Thermal cameras are especially useful for detecting intruders in the outdoors for a few key reasons.
One, they “see” heat rather than visible light, so they work in total darkness as well as poorly lit areas at night when most of the “bad” stuff is likely to happen. In order to present heat in a way our eyes can see, thermal cameras convert the temperature of an object into shades of gray which are darker or lighter than the background. Because background objects tend to be cooler at night or hotter during the day than a person at 98.6 degrees, they represent a really good “human detector” at almost all times, even in bad weather like rain, snow or fog.

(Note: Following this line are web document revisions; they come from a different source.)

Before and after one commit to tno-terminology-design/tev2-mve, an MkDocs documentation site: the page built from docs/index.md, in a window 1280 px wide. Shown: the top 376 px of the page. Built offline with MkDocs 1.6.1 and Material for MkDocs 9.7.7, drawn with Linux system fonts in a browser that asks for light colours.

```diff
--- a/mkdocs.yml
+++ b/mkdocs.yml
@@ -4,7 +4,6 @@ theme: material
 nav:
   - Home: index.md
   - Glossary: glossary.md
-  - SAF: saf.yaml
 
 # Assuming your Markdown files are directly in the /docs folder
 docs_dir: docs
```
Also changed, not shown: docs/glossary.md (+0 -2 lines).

Today’s imagers, when backed with good video processing, can determine temperature variations down to 1/12th of a degree, so thermal cameras provide what’s probably the most important function for security – they almost never miss an intruder. They’re a very reliable way to detect people outdoors.
They are also good at the other problem most security systems face, which is nuisance alarms. Thermal cameras ignore movement which triggers alarms for visible cameras, like headlights sweeping through a scene, reflections off water or windows, or small animals and blowing debris. Nuisance alarms are almost as bad as missed detections, because if you get too many, like the boy who cried wolf, you stop paying attention when a real intrusion happens.
At one time, thermal cameras were relegated to more expensive use, like for the military or really critical sites, like airports or refineries or chemical storage. But lots of innovation in the sensitivity and manufacturing of thermal imagers has brought their costs way down, so now commercial sites like car dealers, scrap yards, industrial parks, and other common facilities can take advantage of thermal cameras for about same price as a quality visible camera.